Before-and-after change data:
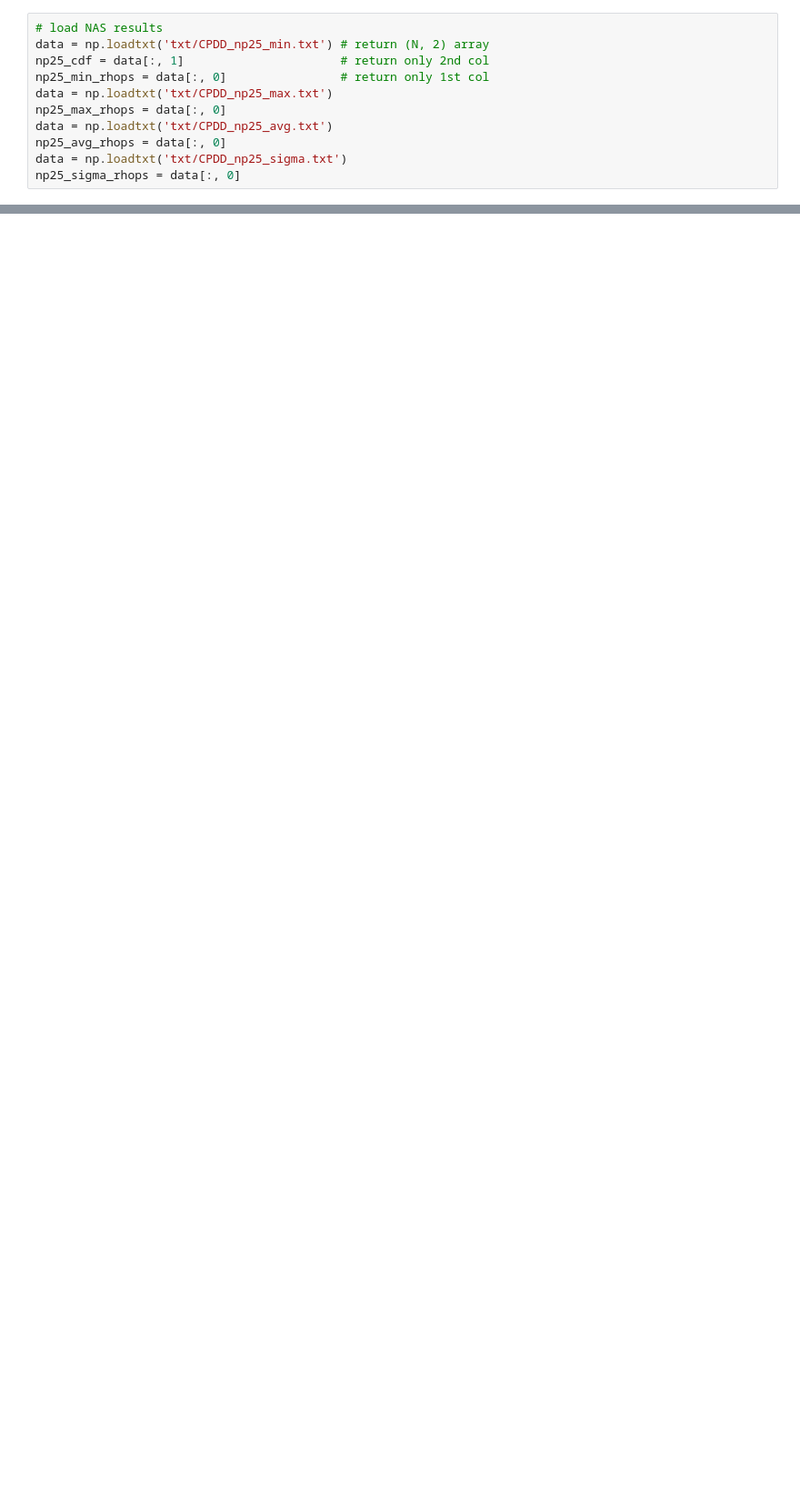
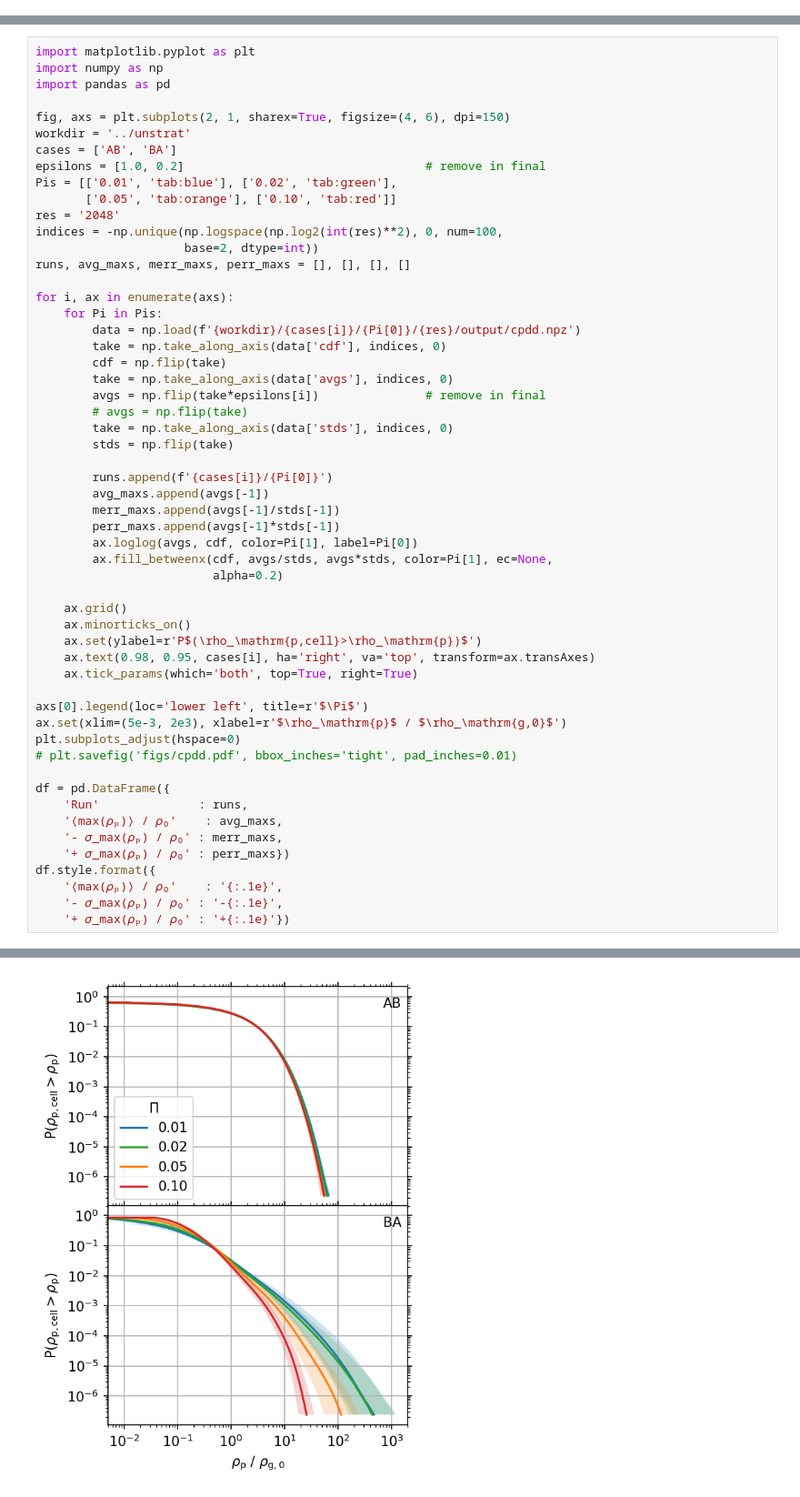
Before and after one commit to sabaronett/streaming-instability, a Jupyter notebook: ipynb/CPDD.ipynb, the cells around one changed output, grey strips where cells are left out. Shown at 91% size. Drawn from its saved outputs; the diff is of its cells as text; blank space fills up the shorter version.

```diff
--- a/ipynb/CPDD.ipynb
+++ b/ipynb/CPDD.ipynb
@@ -359,11 +0,0 @@ _Source_: [CC's Slack messages](https://unlv-diskandplanet.slack.com/archives/C0
-# %%
-# load NAS results
-data = np.loadtxt('txt/CPDD_np25_min.txt') # return (N, 2) array
-np25_cdf = data[:, 1]                      # return only 2nd col
-np25_min_rhops = data[:, 0]                # return only 1st col
-data = np.loadtxt('txt/CPDD_np25_max.txt')
-np25_max_rhops = data[:, 0]
-data = np.loadtxt('txt/CPDD_np25_avg.txt')
-np25_avg_rhops = data[:, 0]
-data = np.loadtxt('txt/CPDD_np25_sigma.txt')
-np25_sigma_rhops = data[:, 0]
@@ -427,0 +7,56 @@ plt.savefig('misc/plots/CPDD_np25_SDlog.png', bbox_inches='tight',
+# %%
+import matplotlib.pyplot as plt
+import numpy as np
+import pandas as pd
+
+fig, axs = plt.subplots(2, 1, sharex=True, figsize=(4, 6), dpi=150)
+workdir = '../unstrat'
+cases = ['AB', 'BA']
+epsilons = [1.0, 0.2]                                  # remove in final
+Pis = [['0.01', 'tab:blue'], ['0.02', 'tab:green'],
+       ['0.05', 'tab:orange'], ['0.10', 'tab:red']]
+res = '2048'
+indices = -np.unique(np.logspace(np.log2(int(res)**2), 0, num=100,
+                     base=2, dtype=int))
+runs, avg_maxs, merr_maxs, perr_maxs = [], [], [], []
+
+for i, ax in enumerate(axs):
+    for Pi in Pis:
+        data = np.load(f'{workdir}/{cases[i]}/{Pi[0]}/{res}/output/cpdd.npz')
+        take = np.take_along_axis(data['cdf'], indices, 0)
+        cdf = np.flip(take)
+        take = np.take_along_axis(data['avgs'], indices, 0)
+        avgs = np.flip(take*epsilons[i])               # remove in final
+        # avgs = np.flip(take)
+        take = np.take_along_axis(data['stds'], indices, 0)
+        stds = np.flip(take)
+
+        runs.append(f'{cases[i]}/{Pi[0]}')
+        avg_maxs.append(avgs[-1])
+        merr_maxs.append(avgs[-1]/stds[-1])
+        perr_maxs.append(avgs[-1]*stds[-1])
+        ax.loglog(avgs, cdf, color=Pi[1], label=Pi[0])
+        ax.fill_betweenx(cdf, avgs/stds, avgs*stds, color=Pi[1], ec=None,
+                         alpha=0.2)
+
+    ax.grid()
+    ax.minorticks_on()
+    ax.set(ylabel=r'P$(\rho_\mathrm{p,cell}>\rho_\mathrm{p})$')
+    ax.text(0.98, 0.95, cases[i], ha='right', va='top', transform=ax.transAxes)
+    ax.tick_params(which='both', top=True, right=True)
+
+axs[0].legend(loc='lower left', title=r'$\Pi$')
+ax.set(xlim=(5e-3, 2e3), xlabel=r'$\rho_\mathrm{p}$ / $\rho_\mathrm{g,0}$')
+plt.subplots_adjust(hspace=0)
+# plt.savefig('figs/cpdd.pdf', bbox_inches='tight', pad_inches=0.01)
+
+df = pd.DataFrame({
+    'Run'              : runs,
+    '⟨max(𝜌ₚ)⟩ / 𝜌₀'    : avg_maxs,
+    '- 𝜎_max(𝜌ₚ) / 𝜌₀' : merr_maxs,
+    '+ 𝜎_max(𝜌ₚ) / 𝜌₀' : perr_maxs})
+df.style.format({
+    '⟨max(𝜌ₚ)⟩ / 𝜌₀'    : '{:.1e}',
+    '- 𝜎_max(𝜌ₚ) / 𝜌₀' : '-{:.1e}',
+    '+ 𝜎_max(𝜌ₚ) / 𝜌₀' : '+{:.1e}'})
+# %% [output]
@@ -427,0 +72 @@ plt.savefig('misc/plots/CPDD_np25_SDlog.png', bbox_inches='tight',
+[figure, added]
```
Also changed, not shown: parts of 43 cells of this notebook.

ASSIGNMENT:
Lines that contain "avgs" are to be copied from the records above.

ANSWER FOR THIS EXERCISE:
+        take = np.take_along_axis(data['avgs'], indices, 0)
+        avgs = np.flip(take*epsilons[i])               # remove in final
+        # avgs = np.flip(take)
+        avg_maxs.append(avgs[-1])
+        merr_maxs.append(avgs[-1]/stds[-1])
+        perr_maxs.append(avgs[-1]*stds[-1])
+        ax.loglog(avgs, cdf, color=Pi[1], label=Pi[0])
+        ax.fill_betweenx(cdf, avgs/stds, avgs*stds, color=Pi[1], ec=None,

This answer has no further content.